** Opening Dataset extract block **

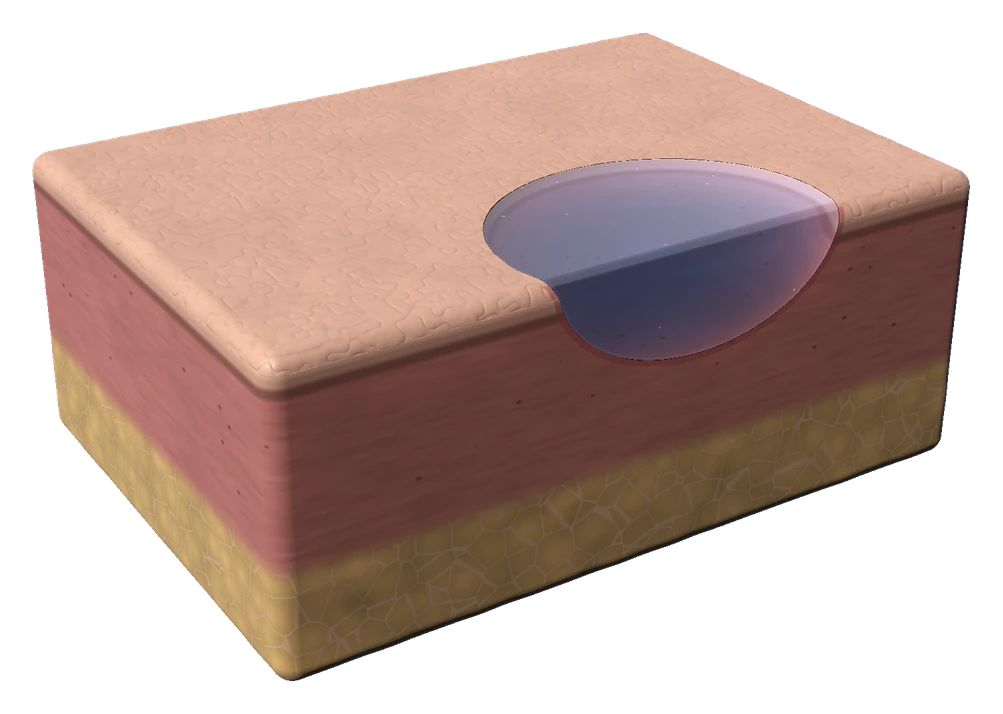
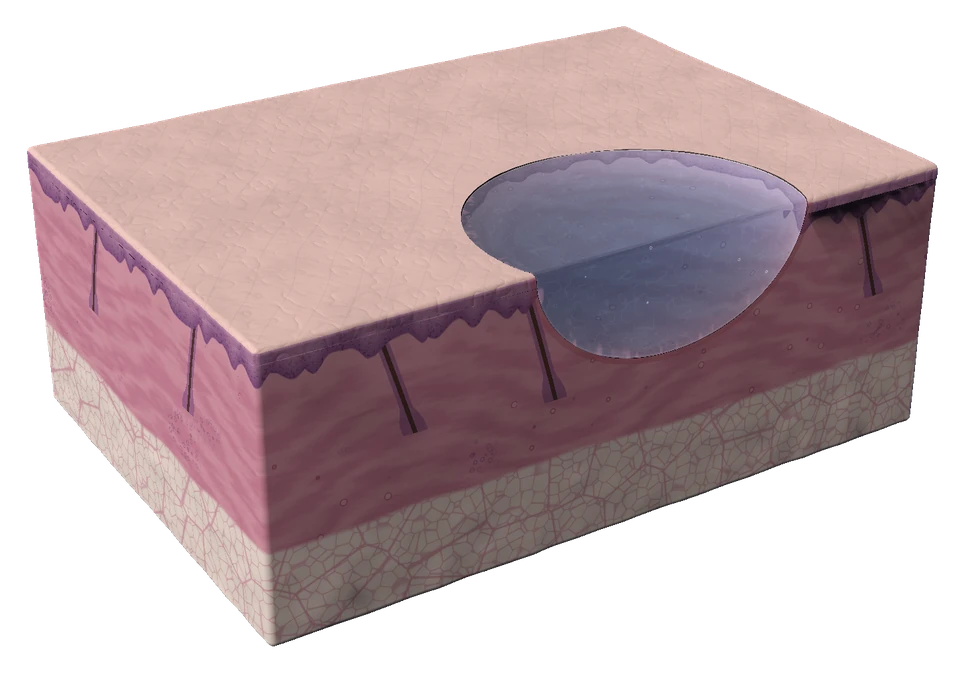
biomimir: histology-true hero render (coordinator review: no toy renders)
Claude-Session: https://claude.ai/code/session_014388NGBf241cfVKMjs2ozB

diff --git a/_kit/src/biomimir.src.html b/_kit/src/biomimir.src.html
@@ -1052,7 +1052,7 @@ var MOBILE=function(){return innerWidth<861};
 function unmask(s){if(!s)return;(s.masks||[]).forEach(function(m){m.style.overflow="visible";m.style.clipPath="none"})}
 
 
-/*<R:field>*//* ================= HERO FIELD: a crafted render of BioMimir's product in use (HOME_BRIEF update 2c): a block of human skin
+/*<R:field>*//* ================= HERO FIELD: a crafted render of BioMimir's product in use (HOME_BRIEF update 2c): a histology-true block of human skin
    in cross-section (epidermis, dermis, lobulated fat) whose deep cavity wound is filled flush with a clear, faintly blue
    gel, MatriFlex, their liquid-to-solid bioresorbable skin substitute (biomimir.ca). Ray-marched offline by render.py,
    lit warm with a periwinkle rim from the site's #5b7cc4, baked with alpha to hero.webp; here it breathes in a slow
@@ -1067,8 +1067,8 @@ var field=(function(){
   function geo(){
     var side=Math.max(Math.min(72,Math.max(16,w*.042)),(w-1320)/2),cw=w-2*side,mob=w<861;
     var U=mob?h*.42:h;
-    /* the skin block fills the render (1003x714, AR 1.405); it sits whole in the open area right of the text, below the header */
-    var AR=1003/714,iw=mob?Math.min(w*.86,(U-100)*AR):Math.min(cw*.45,(h-230)*AR),ih=iw/AR;
+    /* the skin block fills the render (964x673, AR 1.43); it sits whole in the open area right of the text, below the header */
+    var AR=964/673,iw=mob?Math.min(w*.86,(U-100)*AR):Math.min(cw*.45,(h-230)*AR),ih=iw/AR;
     var kx=mob?w*.5:side+cw*.73,ky=mob?98+(U-100)*.5:96+(h-96)*.52;
     return {mob:mob,side:side,cw:cw,U:U,ih:ih,iw:iw,kx:kx,ky:ky,bh:mob?U:h};
   }

diff --git a/biomimir/index.html b/biomimir/index.html
@@ -1618,7 +1618,7 @@ var MOBILE=function(){return innerWidth<861};
 function unmask(s){if(!s)return;(s.masks||[]).forEach(function(m){m.style.overflow="visible";m.style.clipPath="none"})}
 
 
-/*<R:field>*//* ================= HERO FIELD: a crafted render of BioMimir's product in use (HOME_BRIEF update 2c): a block of human skin
+/*<R:field>*//* ================= HERO FIELD: a crafted render of BioMimir's product in use (HOME_BRIEF update 2c): a histology-true block of human skin
    in cross-section (epidermis, dermis, lobulated fat) whose deep cavity wound is filled flush with a clear, faintly blue
    gel, MatriFlex, their liquid-to-solid bioresorbable skin substitute (biomimir.ca). Ray-marched offline by render.py,
    lit warm with a periwinkle rim from the site's #5b7cc4, baked with alpha to hero.webp; here it breathes in a slow
@@ -1633,8 +1633,8 @@ var field=(function(){
   function geo(){
     var side=Math.max(Math.min(72,Math.max(16,w*.042)),(w-1320)/2),cw=w-2*side,mob=w<861;
     var U=mob?h*.42:h;
-    /* the skin block fills the render (1003x714, AR 1.405); it sits whole in the open area right of the text, below the header */
-    var AR=1003/714,iw=mob?Math.min(w*.86,(U-100)*AR):Math.min(cw*.45,(h-230)*AR),ih=iw/AR;
+    /* the skin block fills the render (964x673, AR 1.43); it sits whole in the open area right of the text, below the header */
+    var AR=964/673,iw=mob?Math.min(w*.86,(U-100)*AR):Math.min(cw*.45,(h-230)*AR),ih=iw/AR;
     var kx=mob?w*.5:side+cw*.73,ky=mob?98+(U-100)*.5:96+(h-96)*.52;
     return {mob:mob,side:side,cw:cw,U:U,ih:ih,iw:iw,kx:kx,ky:ky,bh:mob?U:h};
   }

diff --git a/_kit/home/biomimir/field.js b/_kit/home/biomimir/field.js
@@ -1,4 +1,4 @@
-/* ================= HERO FIELD: a crafted render of BioMimir's product in use (HOME_BRIEF update 2c): a block of human skin
+/* ================= HERO FIELD: a crafted render of BioMimir's product in use (HOME_BRIEF update 2c): a histology-true block of human skin
    in cross-section (epidermis, dermis, lobulated fat) whose deep cavity wound is filled flush with a clear, faintly blue
    gel, MatriFlex, their liquid-to-solid bioresorbable skin substitute (biomimir.ca). Ray-marched offline by render.py,
    lit warm with a periwinkle rim from the site's #5b7cc4, baked with alpha to hero.webp; here it breathes in a slow
@@ -13,8 +13,8 @@ var field=(function(){
   function geo(){
     var side=Math.max(Math.min(72,Math.max(16,w*.042)),(w-1320)/2),cw=w-2*side,mob=w<861;
     var U=mob?h*.42:h;
-    /* the skin block fills the render (1003x714, AR 1.405); it sits whole in the open area right of the text, below the header */
-    var AR=1003/714,iw=mob?Math.min(w*.86,(U-100)*AR):Math.min(cw*.45,(h-230)*AR),ih=iw/AR;
+    /* the skin block fills the render (964x673, AR 1.43); it sits whole in the open area right of the text, below the header */
+    var AR=964/673,iw=mob?Math.min(w*.86,(U-100)*AR):Math.min(cw*.45,(h-230)*AR),ih=iw/AR;
     var kx=mob?w*.5:side+cw*.73,ky=mob?98+(U-100)*.5:96+(h-96)*.52;
     return {mob:mob,side:side,cw:cw,U:U,ih:ih,iw:iw,kx:kx,ky:ky,bh:mob?U:h};
   }

diff --git a/_kit/home/biomimir/render.py b/_kit/home/biomimir/render.py
@@ -20,9 +20,9 @@ def nrm(v): return v / (np.linalg.norm(v, axis=-1, keepdims=True) + 1e-12)
 def sm(a, b, x):
     t = np.clip((x - a) / (b - a), 0, 1); return t * t * (3 - 2 * t)
 
-BX, BY, BZ, BR = 1.32, 0.50, 0.92, 0.07       # skin block half sizes + rounding
+BX, BY, BZ, BR = 1.32, 0.50, 0.92, 0.022      # tissue block half sizes + a slight edge softening (a cut block, not a cake)
 TOP = BY + BR                                 # top skin surface
-EC = np.array([0.18, TOP, -BZ - BR + 0.22]); ER = np.array([0.62, 0.42, 0.56])   # the wound cavity (ellipsoid), cut open by the front face
+EC = np.array([0.18, TOP, -BZ - BR + 0.22]); ER = np.array([0.60, 0.46, 0.56])   # the wound cavity (ellipsoid), cut open by the front face
 
 YAW = np.radians(-32)
 cy_, sy_ = np.cos(YAW), np.sin(YAW)
@@ -59,9 +59,9 @@ def cell(p):
 def skin_tex(q):
     # fine skin relief: irregular furrows (ridged noise) + soft micro relief
     n = vnoise(q * np.array([24, 24, 24.0]))
-    return -0.0022 * (1 - np.abs(2 * n - 1)) ** 4 + 0.0006 * vnoise(q * 70.0)
+    return -0.0014 * (1 - np.abs(2 * n - 1)) ** 4 + 0.0004 * vnoise(q * 70.0)
 def fat_bump(q):
-    return 0.004 * vnoise(q * 9.0)
+    b1 = vnoise(q * 11.0); return 0.005 * b1 * b1
 
 def ell(q):
     k = (q - EC) / ER; k0 = np.linalg.norm(k, axis=1); k1 = np.linalg.norm(k / ER, axis=1)
@@ -72,14 +72,15 @@ def sdf(p, want=False):
     d = np.abs(q) - np.array([BX, BY, BZ])
     box = np.linalg.norm(np.maximum(d, 0), axis=1) + np.minimum(d.max(1), 0) - BR
     top = q[:, 1] > TOP - 0.05
-    box = box - np.where(top, skin_tex(q), 0)
-    fat = q[:, 1] < -0.16
-    box = box + np.where(fat, -fat_bump(q) * sm(-0.16, -0.24, q[:, 1]), 0)
+    box = box - np.where(top, skin_tex(q) + 0.010 * (vnoise(q * np.array([2.2, 2.2, 2.2])) - .5), 0)
+    box = box - 0.004 * (vnoise(q * 7.0) - .5)                              # a hand-cut face is never flat
+    fat = q[:, 1] < -0.17
+    box = box - np.where(fat, fat_bump(q) * sm(-0.17, -0.30, q[:, 1]), 0)
     cav = ell(q)
     skin = np.maximum(box, -cav)
     boxp = np.linalg.norm(np.maximum(d, 0), axis=1) + np.minimum(d.max(1), 0) - BR
     r2 = ((q[:, 0] - EC[0]) / ER[0]) ** 2 + ((q[:, 2] - EC[2]) / ER[2]) ** 2
-    dome = TOP + 0.012 + 0.026 * np.clip(1 - r2, 0, 1)
+    dome = TOP + 0.002 + 0.004 * np.clip(1 - r2, 0, 1)
     gel = np.maximum(np.maximum(cav + 0.002, (q[:, 1] - dome) * 0.9), boxp + 0.002)
     out = np.minimum(skin, gel)
     if want: return out, dict(q=q, gel=gel < skin)
@@ -111,30 +112,87 @@ def normal(P):
     return nrm(np.stack([sdf(P + [e, 0, 0]) - sdf(P - [e, 0, 0]), sdf(P + [0, e, 0]) - sdf(P - [0, e, 0]),
                          sdf(P + [0, 0, e]) - sdf(P - [0, 0, e])], 1))
 
+FOL = [  # hair follicles: (x at top, z, tilt in x per unit depth, depth), lying in the cut faces so they show in section
+    (-0.95, -BZ - 0.004, 0.32, 0.40), (-0.42, -BZ - 0.004, 0.28, 0.44), (0.95, -BZ - 0.004, 0.30, 0.42),
+    (-BX - 0.004, -0.55, 0.0, 0.42), (-BX - 0.004, 0.25, 0.0, 0.40)]
 def tissue_albedo(q, n_local):
-    y = q[:, 1]
-    epi = np.array([0.86, 0.68, 0.60]); bas = np.array([0.55, 0.36, 0.33])
-    der = np.array([0.80, 0.50, 0.49]); fat = np.array([0.94, 0.80, 0.50]); bed = np.array([0.66, 0.30, 0.31])
-    # dermis with fine collagen streaks
-    streak = fbm(q * np.array([9.0, 60.0, 9.0]), 3)
-    a = der[None, :] * (0.86 + 0.22 * streak)[:, None]
-    g1, g2 = cell(q * np.array([7.0, 11.0, 7.0]) + 3.1)
-    ves = (1 - sm(0.06, 0.10, g1)) * sm(-0.05, 0.05, y) * (1 - sm(0.38, 0.44, y))
-    a = a * (1 - ves * 0.55)[:, None] + np.array([0.50, 0.12, 0.14]) * (ves * 0.55)[:, None]
-    a = a * (1 - sm(0.43, 0.455, y))[:, None] + bas * (sm(0.43, 0.455, y) * (1 - sm(0.465, 0.49, y)))[:, None] \
-        + epi * sm(0.465, 0.49, y)[:, None]
-    f = sm(-0.10, -0.20, y)
-    f1, f2 = cell(q * 9.0)
-    sep = 1 - (1 - sm(0.01, 0.07, f2 - f1)) * 0.6                   # thin fibrous septa between lobules
-    cv = hsh(np.floor(q * 9.0))
-    fa = fat[None, :] * (0.80 + 0.22 * np.clip(1 - f1, 0, 1) ** 1.5 + 0.06 * (vnoise(q * 9.0) - .5))[:, None]
-    fa = fa * sep[:, None] + np.array([0.95, 0.80, 0.74]) * (1 - sep)[:, None]
+    """H&E-like histology colours on the cut faces: pale lamellated stratum corneum, a stratified purple epidermis with
+    rete ridges dipping into the dermis, eosin-pink fibrous dermis (finer papillary, coarser reticular bundles) with small
+    vessels, hair follicles and coiled sweat glands, then lobulated pale fat with thin pink septa."""
+    x, y, z = q[:, 0], q[:, 1], q[:, 2]
+    n = len(q)
+    # --- the dermal-epidermal junction with rete ridges (pegs pointing down)
+    r1 = (0.5 + 0.5 * np.sin(34 * x + 2.2 * np.sin(11 * z) + 1.3)) ** 3
+    r2 = (0.5 + 0.5 * np.sin(32 * z + 2.0 * np.sin(13 * x))) ** 3
+    rr = np.maximum(r1, r2)
+    dej = TOP - 0.070 - 0.050 * rr - 0.008 * vnoise(q * 40.0)
+    scb = TOP - 0.010 - 0.002 * vnoise(q * 50.0)
+    # dermis
+    pap = sm(dej - 0.09, dej - 0.02, y)                                     # papillary zone just under the junction
+    bund = fbm(q * np.array([6.0, 26.0, 6.0]), 3)
+    wav = 0.5 + 0.5 * np.sin(48 * y + 9 * bund + 5 * np.sin(5 * x + 4 * z))
+    fib = 0.55 * wav + 0.45 * fbm(q * np.array([28.0, 90.0, 28.0]), 2)
+    dermL = np.array([0.90, 0.66, 0.74]); dermD = np.array([0.76, 0.42, 0.56])
+    a = dermD[None, :] + (dermL - dermD)[None, :] * (0.25 + 0.75 * fib * (1 - pap) + 0.55 * pap)[:, None]
+    a = np.clip(a, 0, 1)
+    # vessels: small rings with a dark lumen edge, scattered in the dermis
+    v1, _ = cell(q * 13.0 + 7.7)
+    vm = (hsh(np.floor(q * 13.0 + 7.7)) > 0.72)
+    vr = vm * np.clip(1 - np.abs(v1 - 0.16) / 0.035, 0, 1)
+    vl = vm * (v1 < 0.13)
+    a = a * (1 - 0.6 * vr)[:, None] + np.array([0.62, 0.20, 0.34]) * (0.6 * vr)[:, None]
+    a = a * (1 - 0.35 * vl)[:, None] + np.array([0.96, 0.86, 0.88]) * (0.35 * vl)[:, None]
+    # sweat glands: coiled clusters of tiny purple rings low in the dermis
+    gm = sm(0.60, 0.74, vnoise(q * 4.0 + 2.3)) * sm(-0.16, -0.08, y) * (1 - sm(0.08, 0.16, y))
+    g1, _ = cell(q * 34.0)
+    gr = gm * np.clip(1 - np.abs(g1 - 0.30) / 0.09, 0, 1)
+    a = a * (1 - 0.7 * gr)[:, None] + np.array([0.50, 0.30, 0.56]) * (0.7 * gr)[:, None]
+    # hair follicles in section: purple root sheath, a dark shaft, a bulb at the base
+    for (fx, fz, tl, dp) in FOL:
+        t = np.clip((TOP - y) / dp, 0, 1)
+        if abs(fz) > BZ:   # follicle in the front face: runs in x
+            cx = fx + tl * (TOP - y); dd = np.abs(x - cx); near = np.abs(z - fz) < 0.03
+        else:              # follicle in the left face: runs in z
+            cz = fz + 0.30 * (TOP - y); dd = np.abs(z - cz); near = np.abs(x - fx) < 0.03
+        w = 0.022 + 0.022 * sm(0.8, 1.0, t)
+        inside = near & (y < TOP) & (y > TOP - dp - 0.03) & (dd < w)
+        sheath = inside & (dd > 0.008)
+        a[sheath] = a[sheath] * 0.35 + np.array([0.52, 0.32, 0.58]) * 0.65
+        shaft = inside & (dd <= 0.008)
+        a[shaft] = np.array([0.30, 0.20, 0.18])
+    # epidermis: stratified, basal layer darker, nuclear stipple
+    ep = sm(dej - 0.004, dej + 0.004, y)
+    depth_in = np.clip((y - dej) / 0.07, 0, 1)
+    epc = np.array([0.50, 0.30, 0.54]) * (1 - depth_in)[:, None] + np.array([0.70, 0.50, 0.68]) * depth_in[:, None]
+    stip = (vnoise(q * 160.0) > 0.72) * (1 - depth_in * 0.6)
+    epc = epc * (1 - 0.25 * stip)[:, None]
+    a = a * (1 - ep)[:, None] + epc * ep[:, None]
+    # stratum corneum: thin, pale, lamellated
+    sc = sm(scb - 0.003, scb + 0.002, y)
+    lam = 0.5 + 0.5 * np.sin(y * 900.0)
+    scc = np.array([0.93, 0.80, 0.86]) * (0.92 + 0.08 * lam)[:, None]
+    a = a * (1 - sc)[:, None] + scc * sc[:, None]
+    # hypodermis: lobulated pale fat, thin pink septa, thicker septa between lobule groups
+    db = -0.17 + 0.03 * (vnoise(q * 5.0) - .5)
+    f = sm(db + 0.012, db - 0.012, y)
+    f1, f2 = cell(q * 19.0)
+    L1, L2 = cell(q * 4.2 + 4.4)
+    thin = 1 - sm(0.0, 0.11, f2 - f1)
+    thick = 1 - sm(0.0, 0.05, L2 - L1)
+    fa = np.array([0.97, 0.94, 0.92])[None, :] * (0.95 + 0.05 * (1 - f1))[:, None]
+    sep = np.clip(thin * 0.8 + thick, 0, 1)
+    fa = fa * (1 - sep * 0.75)[:, None] + np.array([0.84, 0.56, 0.68]) * (sep * 0.75)[:, None]
     a = a * (1 - f)[:, None] + fa * f[:, None]
-    tone = fbm(q * 5.0, 2)
-    a = a * (0.94 + 0.12 * tone)[:, None]
-    # the wound bed (cavity wall): raw, a little deeper red
-    inbed = (ell(q) > -0.02) & (ell(q) < 0.02) & (y < TOP - 0.01)
-    a[inbed] = a[inbed] * 0.45 + bed * 0.55
+    # the skin surface seen from above: matte, pale skin with fine mottling (only on upward-facing points)
+    up = y > TOP - 0.013
+    tone = fbm(q * 6.0, 2)
+    fur = np.maximum(1 - np.abs(np.sin(26 * x + 17 * z + 3 * vnoise(q * 3.0))) / 0.06, 0) + \
+          np.maximum(1 - np.abs(np.sin(24 * x - 19 * z + 3 * vnoise(q * 3.0 + 9))) / 0.06, 0)
+    a[up] = np.array([0.86, 0.73, 0.72]) * (0.92 + 0.12 * tone[up] - 0.07 * np.clip(fur[up], 0, 1))[:, None]
+    # the wound bed (cavity wall): granulating, slightly deeper red
+    e = ell(q)
+    inbed = (e > -0.025) & (e < 0.02) & (y < TOP - 0.01)
+    a[inbed] = a[inbed] * 0.55 + np.array([0.74, 0.36, 0.44]) * 0.45
     return a
 
 def shade_tissue(P, Nn, V, q):
@@ -156,11 +214,11 @@ def shade_tissue(P, Nn, V, q):
     sss = np.clip((ndl + 0.6) / 1.6, 0, 1) * (1 - np.clip(ndl, 0, 1))  # red bleed at the terminator
     rim = np.clip(Nn @ RIMD, 0, 1) ** 2
     fres = (1 - np.clip((Nn * V).sum(1), 0, 1)) ** 4
-    Hh = nrm(LK + V); spec = np.clip((Nn * Hh).sum(1), 0, 1) ** 38 * 0.16
+    Hh = nrm(LK + V); spec = np.clip((Nn * Hh).sum(1), 0, 1) ** 24 * 0.05
     col = alb * (np.array([1.0, 0.95, 0.90]) * (wrap * sh)[:, None] * 1.12 + 0.10 * ao[:, None])
-    col += alb * np.array([0.55, 0.12, 0.08]) * (sss * 0.22 * sh)[:, None]
+    col += alb * np.array([0.45, 0.14, 0.18]) * (sss * 0.16 * sh)[:, None]
     col += alb * PERI * 0.22 * (ao * np.clip(Nn @ nrm(np.array([0.7, -0.1, 0.5])), 0, 1))[:, None]
-    col += (rim * 0.30 + fres * 0.18)[:, None] * PERI[None, :] * ao[:, None]
+    col += (rim * 0.20 + fres * 0.10)[:, None] * PERI[None, :] * ao[:, None]
     col += (spec * sh)[:, None] * np.array([1.0, 0.97, 0.95])
     col *= (0.42 + 0.58 * ao)[:, None]
     return col
@@ -220,22 +278,31 @@ def render_rows(rows):
         depth = TOP - Qb[:, 1]
         bedl = np.clip((Nb @ LK + 0.5) / 1.5, 0, 1) * (1 - 0.55 * sm(0.0, 0.38, depth))
         under = alb * (0.30 + 1.05 * bedl)[:, None]
-        absorb = np.exp(-tt[:, None] * np.array([1.6, 0.95, 0.55]))   # a faint blue cast with thickness
-        under = under * absorb * np.array([0.92, 1.0, 1.08]) + np.array([0.10, 0.18, 0.32]) * (1 - absorb.mean(1, keepdims=True)) * 0.6
+        absorb = np.exp(-tt[:, None] * np.array([0.75, 0.42, 0.22]))   # a faint blue cast with thickness
+        lum = under.mean(1, keepdims=True); under = (under * 0.6 + lum * 0.4) * absorb * np.array([0.9, 1.0, 1.06]) + np.array([0.04, 0.08, 0.13]) * (1 - absorb.mean(1, keepdims=True)) * 0.6
         F0 = 0.025; F = F0 + (1 - F0) * (1 - cosi) ** 5
         Rf = Dg - 2 * (Dg * Ng).sum(1)[:, None] * Ng
         refl = env(Rf)
         Hh = nrm(LK + Vg); spec = np.clip((Ng * Hh).sum(1), 0, 1) ** 420 * 3.2
         sheen = np.clip((Ng * Hh).sum(1), 0, 1) ** 70 * 0.35
-        col[gi] = under * (1 - F)[:, None] + refl * (F * 1.6 + 0.05)[:, None] + (spec + sheen)[:, None]
+        col[gi] = under * (1 - F)[:, None] + refl * (F * 0.7 + 0.02)[:, None] + (spec * 0.7 + sheen * 0.5)[:, None]
         # a few micro-bubbles caught in the set gel
         b1, _ = cell(Pl * 16.0 + 5.7)
         cid = hsh(np.floor(Pl * 16.0 + 5.7))
         bub = (cid > 0.82) * np.clip(1 - np.abs(b1 - 0.07) / 0.03, 0, 1) * 0.35
         col[gi] += bub[:, None] * np.array([0.85, 0.92, 1.0])
         # a fine lighter meniscus where the gel meets the skin
-        edge = np.clip(1 - np.abs(ell(Pl)) / 0.012, 0, 1)
-        col[gi] += (edge * 0.06)[:, None] * np.array([0.8, 0.88, 1.0])
+        ee = ell(Pl)
+        edge = np.clip(1 - np.abs(ee) / 0.010, 0, 1)
+        col[gi] += (edge * 0.10)[:, None] * np.array([0.85, 0.9, 1.0])
+        # the set polymer network: faint pale strands through the gel (seen along the refracted ray's mid-point)
+        mid = Pl + Rl * (tt * 0.5)[:, None]
+        net = sm(0.46, 0.5, vnoise(mid * 34.0)) * (1 - sm(0.5, 0.54, vnoise(mid * 34.0)))
+        col[gi] += (net * 0.035)[:, None] * np.array([0.9, 0.95, 1.0])
+        # integration: fine tissue strands reaching a little way into the gel from the wall
+        band = sm(-0.05, -0.004, ee)
+        strand = sm(0.55, 0.8, vnoise(Pl * np.array([60.0, 18.0, 60.0])))
+        col[gi] = col[gi] * (1 - 0.35 * band * strand)[:, None] + np.array([0.80, 0.55, 0.64]) * (0.35 * band * strand)[:, None]
     col = col / (1 + col * .18) * 1.1
     col = np.clip(col, 0, 1) ** (1 / 1.05)
     col = np.clip(col + (np.random.default_rng(r0).random((len(hi), 1)) - .5) * .01, 0, 1)

diff --git a/_kit/dossiers/biomimir.md b/_kit/dossiers/biomimir.md
@@ -33,7 +33,7 @@ cookie bar). The English home (/home) has the headline set over the CEO's photo,
 navy where blocks failed to render or are blank; partner logos in mixed treatments.
 
 ## Visuals
-- Hero: crafted render (render.py, numpy sphere tracing): a skin block in cross-section (epidermis, dermis, lobulated fat)
+- Hero: crafted render (render.py, numpy sphere tracing), histology-true after coordinator review: a cut skin block with matte H&E-like colours (lamellated stratum corneum, stratified epidermis with rete ridges, fibrous dermis with vessels, hair follicles and sweat glands, lobulated fat with septa) and a deep cavity wound filled flush by clear translucent gel (MatriFlex in use), refracting the wound bed, with tissue strands at the edges.
   with a deep cavity wound filled flush by clear, faintly blue gel (MatriFlex in use). Alpha PNG -> hero.webp. No stock photo.
 - Story: engraved skin cross-section; inflamed wound -> gel fills and sets -> tissue regrows as gel resorbs, epidermis closes.
 - Palette: live site navy rgb(21,34,69), periwinkle buttons, white rune wordmark (their PNG used as the header logo).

** Closing Dataset extract block **

From the material above, copy exactly the lines between the line holding "1) ** 24 * 0.05" and the line holding "col += (spec", inclusive, and only those.

+    Hh = nrm(LK + V); spec = np.clip((Nn * Hh).sum(1), 0, 1) ** 24 * 0.05
     col = alb * (np.array([1.0, 0.95, 0.90]) * (wrap * sh)[:, None] * 1.12 + 0.10 * ao[:, None])
-    col += alb * np.array([0.55, 0.12, 0.08]) * (sss * 0.22 * sh)[:, None]
+    col += alb * np.array([0.45, 0.14, 0.18]) * (sss * 0.16 * sh)[:, None]
     col += alb * PERI * 0.22 * (ao * np.clip(Nn @ nrm(np.array([0.7, -0.1, 0.5])), 0, 1))[:, None]
-    col += (rim * 0.30 + fres * 0.18)[:, None] * PERI[None, :] * ao[:, None]
+    col += (rim * 0.20 + fres * 0.10)[:, None] * PERI[None, :] * ao[:, None]
     col += (spec * sh)[:, None] * np.array([1.0, 0.97, 0.95])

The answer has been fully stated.